1. A youngster comes home with a homework assignment from school involving writing a creative story about life among Native Americans before the arrival of the Europeans.
2. A man is given an assignment at work to establish an incentive system to motivate the staff to work harder and increase sales and revenues.
3. A teacher is asked to have his Middle School class put on a play about election day and democracy.
4. A grievance is brought against a supervisor in a social work agency because of his failure to provide leadership in helping his staff work with the homeless.
There is one common denominator that all of the subjects in these scenarios share. All of them have Attention Deficit Hyperactivity Disorder (ADHD), primarily of the "inattentive type." Although these subjects are diverse as to age, gender and job description, they each react to their assignments in the same way. They immediately tell themselves, "I can't do that." Each then feels a deep sense of dread and a wish to run away.
It is now well known by psychologists, psychiatrists, and clinical social workers that their ADHD problem affects what is known as "executive function."
There is no clear definition of "Executive Function," but, in a general way, it refers to taking a problem and engaging in planning, using past memories and stored information, thinking in abstract terms and initiating appropriate actions to resolve the problems at hand.
For the executive function to work, it is important to be able to focus attention without being distracted by outside and extraneous stimuli, such as television, radio, noise or any other environment stimuli that must be filtered out. It is akin to focus on a discussion with one person while in the midst of a cocktail party where surrounded by other people engaged in conversations.

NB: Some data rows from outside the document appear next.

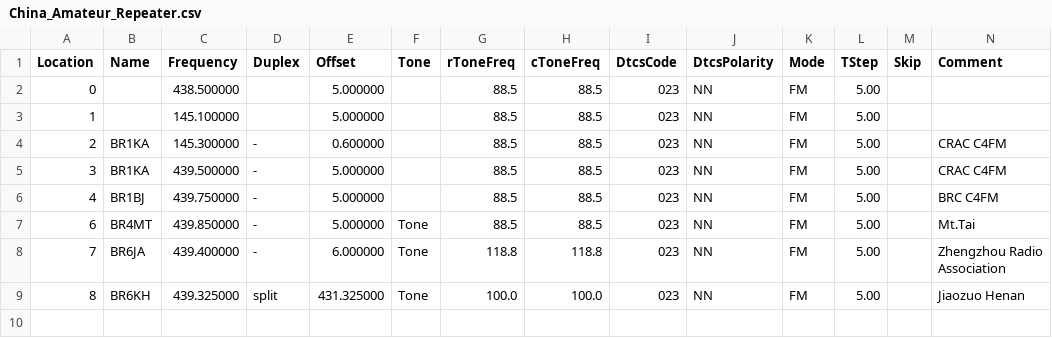
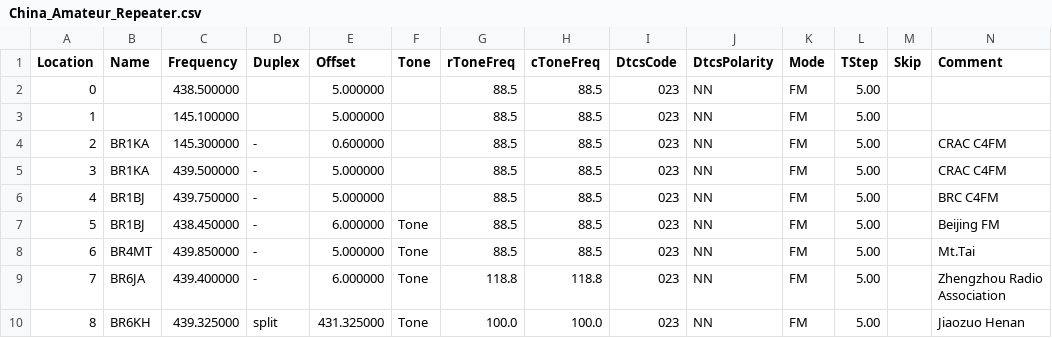
Before and after one commit to sgub/chirp-channels, a CSV file: China_Amateur_Repeater.csv, drawn as a sheet; only a part is shown; rows hold the shown columns only; the diff names each change by its address in the sheet, - before the commit and + after, or states it on an @@ line.

Commit message:
Update China_Amateur_Repeater.csv

```diff
--- a/China_Amateur_Repeater.csv
+++ b/China_Amateur_Repeater.csv
+row 7: 5 | BR1BJ | 438.450000 | - | 6.000000 | Tone | 88.5 | 88.5 | 023 | NN | FM | 5.00 |  | Beijing FM
```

People with ADHD find it difficult to filter extraneous information and, because of their difficulties with attention, become immediately discouraged and give up. This is what is meant by their often repeated statement or thought, "I can't do it."
I agree with Dr. Goldstein's recent posting entitled, "
The Upside of ADHD," that it is important for people to think in terms of their strengths and not just in terms of their problems. His article can be found at:
First, there is help available for those with ADHD, whether children or adults. This help comes in the form of medication but, also and more importantly, in the form of training. In that training people learn strategies to compensate for their weaknesses and get the job done.
However, it is also important to know that ADHD brings with it real strengths. For example, those with this disorder are often extremely creative.
There is an entire movement in mental health called "positive psychology." It has to do with looking at strengths instead of focusing only on weaknesses. The human brain is extremely plastic and that gives us the ability to accomplish great feats with the gifts and weaknesses we are born with.
So, the next time you find yourself thinking, "I can't," stop, remind yourself that it is not true and that, "You can and will." If you need help, psychotherapy is available whether its for ADHD or any other behavioral disorder.
Your comments and questions are welcome and encouraged.
Allan N. Schwartz, PhD